  32. ^ Syed, Husnain; Sumit Som; Nazia Khan; Wael Faltas (17 March 2009). "Doxylamine toxicity: seizure, rhabdomyolysis and false positive urine drug screen for methadone". BMJ Case Reports. 2009 (90): 845. doi:10.1136/bcr.09.2008.0879. PMC 3028279. PMID 21686586.
  33. ^ Leybishkis, B.; Fasseas, P.; Ryan, K. F. (2001). "Doxylamine overdose as a potential cause of rhabdomyolysis". American Journal of the Medical Sciences. 322 (1): 48–9. doi:10.1097/00000441-200107000-00009. PMID 11465247.
  34. ^ Roth, BL; Driscol, J. "PDSP Ki Database". Psychoactive Drug Screening Program (PDSP). University of North Carolina at Chapel Hill and the United States National Institute of Mental Health. Retrieved 14 August 2017.

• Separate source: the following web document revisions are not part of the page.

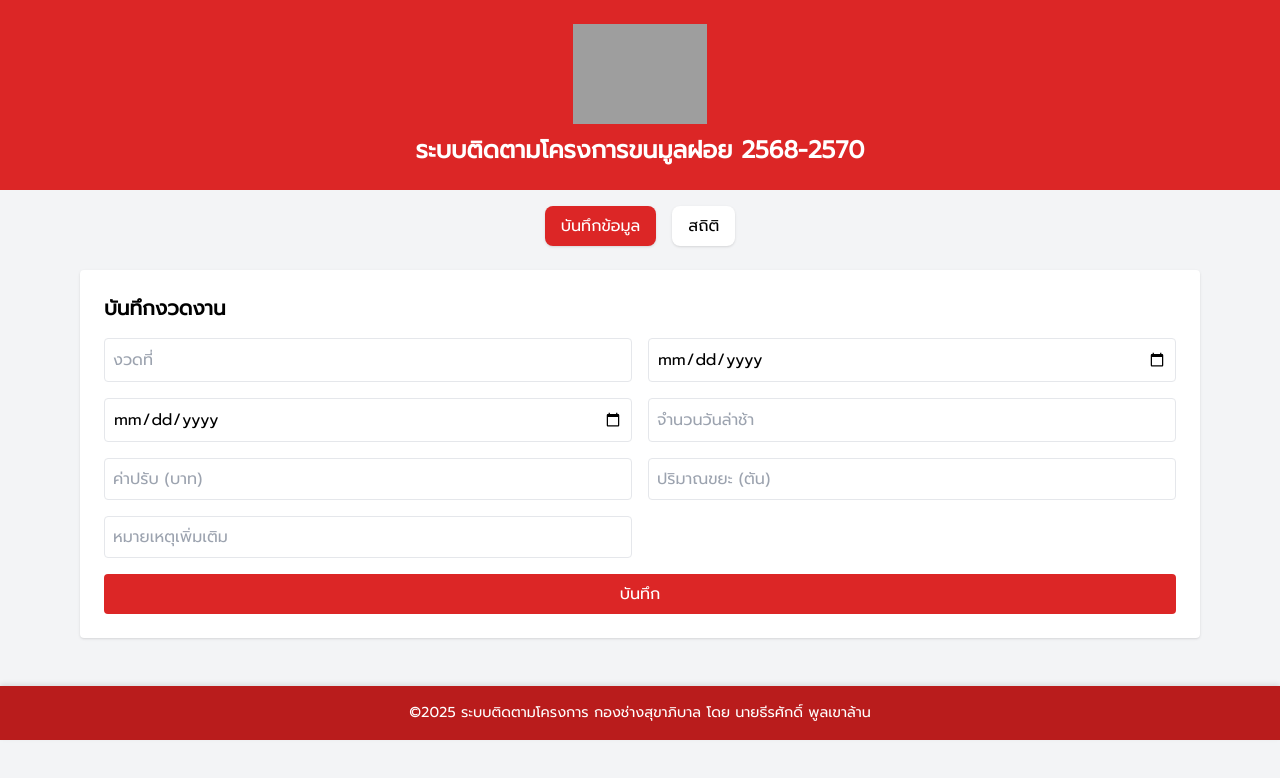
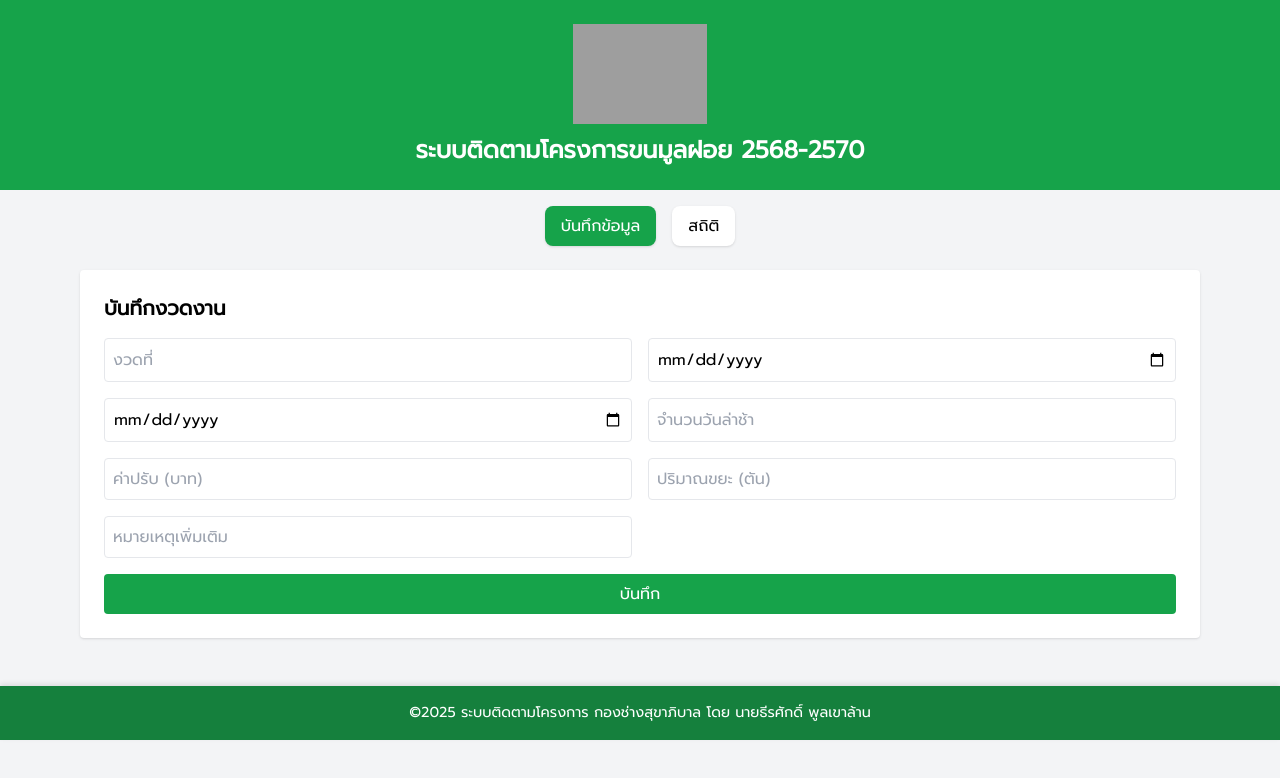
Before and after one commit to Enick008/Newwastemanage, a plain HTML site: page index.html in a window 1280 px wide. Both pictures are taken after a click on the button "บันทึกข้อมูล". Drawn offline with nearby package versions, Linux system fonts and the light colour scheme; grey boxes are pictures that could not be loaded.

Commit message:
Update index.html

```diff
--- a/index.html
+++ b/index.html
@@ -9,10 +9,11 @@
     <link href="https://fonts.googleapis.com/css2?family=Prompt&display=swap" rel="stylesheet">
     <style>
         body { font-family: 'Prompt', sans-serif; }
-        .tab-button.active { background-color: #dc2626; color: white; }
+        /* เปลี่ยนสีปุ่ม Tab ที่ Active เป็นสีเขียว */
+        .tab-button.active { background-color: #16a34a; color: white; }
         /* Style for the footer */
         footer {
-            background-color: #b91c1c; /* A slightly darker red for iOS feel */
+            background-color: #15803d; /* สีเขียวเข้มสำหรับ iOS feel */
             color: white;
             text-align: center;
             padding: 1rem 0;
@@ -43,7 +44,7 @@
 
 </head>
 <body class="bg-gray-100">
-    <header class="text-center py-6 bg-red-600 text-white text-2xl font-bold">
+    <header class="text-center py-6 bg-green-600 text-white text-2xl font-bold">
         <img src="https://upload.wikimedia.org/wikipedia/commons/b/b1/Seal_of_Ko_Samui.png" alt="Seal of Ko Samui" class="header-logo">
         ระบบติดตามโครงการขนมูลฝอย 2568-2570
     </header>
@@ -65,7 +66,7 @@
                     <input type="number" placeholder="ค่าปรับ (บาท)" id="fine" step="0.01" required class="border p-2 rounded">
                     <input type="number" placeholder="ปริมาณขยะ (ตัน)" id="waste" step="0.01" required class="border p-2 rounded">
                     <input type="text" placeholder="หมายเหตุเพิ่มเติม" id="note" class="border p-2 rounded">
-                    <button type="submit" class="col-span-2 bg-red-600 text-white py-2 rounded hover:bg-red-700">บันทึก</button>
+                    <button type="submit" class="col-span-2 bg-green-600 text-white py-2 rounded hover:bg-green-700">บันทึก</button>
                 </form>
             </div>
         </div>
@@ -87,7 +88,7 @@
         const pricePerTon = 1530;
         const finePerDay = 25612.20;
         const targetTons = 167400;
-        const endpoint = 'https://script.google.com/macros/s/AKfycbwSBBtS6QVE1aLsyKuoVFXE7SJ2xpfcWS23HEe-d_d7GnG-DctZOUDo03XAUWtMXb6E/exec'; // อย่าลืมเปลี่ยนเป็น Web App URL ของคุณ!
+        const endpoint = 'YOUR_WEB_APP_URL_FROM_APPS_SCRIPT'; // อย่าลืมเปลี่ยนเป็น Web App URL ของคุณ!
 
         function calculateStartDate(period) {
             const start = new Date("2025-05-07");
@@ -209,7 +210,8 @@
                 type: 'bar',
                 data: {
                     labels,
-                    datasets: [{ label: 'ค่าปรับ (บาท)', data: fineData, backgroundColor: '#ef4444' }]
+                    // เปลี่ยนสีของ Chart ค่าปรับเป็นสีเขียวที่แตกต่างจาก chart อื่น
+                    datasets: [{ label: 'ค่าปรับ (บาท)', data: fineData, backgroundColor: '#22c55e' }]
                 },
                 options: { responsive: true }
             });
```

  35. ^ a b c d e f g h i j k l m n o p q r s t Krystal AD, Richelson E, Roth T (2013). "Review of the histamine system and the clinical effects of H1 antagonists: basis for a new model for understanding the effects of insomnia medications". Sleep Med Rev. 17 (4): 263–72. doi:10.1016/j.smrv.2012.08.001. PMID 23357028.
  36. ^ a b c d Vande Griend JP, Anderson SL (2012). "Histamine-1 receptor antagonism for treatment of insomnia". J Am Pharm Assoc (2003). 52 (6): e210–9. doi:10.1331/JAPhA.2012.12051. PMID 23229983.
  37. ^ Krystal AD (August 2009). "A compendium of placebo-controlled trials of the risks/benefits of pharmacological treatments for insomnia: the empirical basis for U.S. clinical practice". Sleep Med Rev. 13 (4): 265–74. doi:10.1016/j.smrv.2008.08.001. PMID 19153052.
  38. ^ Holder, C. L.; Korfmacher, W. A.; Slikker Jr, W.; Thompson Jr, H. C.; Gosnell, A. B. (1985). "Mass spectral characterization of doxylamine and its rhesus monkey urinary metabolites". Biomedical Mass Spectrometry. 12 (4): 151–158. doi:10.1002/bms.1200120403. PMID 2861861. S2CID 6020605.
  39. ^ Kalpaklioglu F, Baccioglu A (2012). "Efficacy and safety of H1-antihistamines: an update". Anti-Inflamm Antiallergy Agents Med Chem. 11 (3): 230–7. doi:10.2174/1871523011202030230. PMID 23173575.
  40. ^ a b Atta-ur-Rahman, ed. (11 July 2018). Frontiers in Clinical Drug Research - Anti-Allergy Agents, Volume 3. Bentham Science Publishers. pp. 30–. ISBN 978-1-68108-337-7. OCLC 1048922805.
  41. ^ Sperber, Nathan.; Papa, Domenick.; Schwenk, Erwin.; Sherlock, Margaret. (1949). "Pyridyl-Substituted Alkamine Ethers as Antihistaminic Agents". Journal of the American Chemical Society. 71 (3): 887–890. doi:10.1021/ja01171a034. PMID 18113525.
  42. ^ a b c Gerald G. Briggs; Roger K. Freeman; Sumner J. Yaffe (28 March 2012). Drugs in Pregnancy and Lactation: A Reference Guide to Fetal and Neonatal Risk (9 ed.). Lippincott Williams & Wilkins. pp. 453–. ISBN 978-1-4511-5359-0. OCLC 1232803849.
  43. ^ Slaughter, Shelley R.; Hearns-Stokes, Rhonda; van der Vlugt, Theresa; Joffe, Hylton V. (2014). "FDA Approval of Doxylamine–Pyridoxine Therapy for Use in Pregnancy". New England Journal of Medicine. 370 (12): 1081–1083. doi:10.1056/NEJMp1316042. PMID 24645939.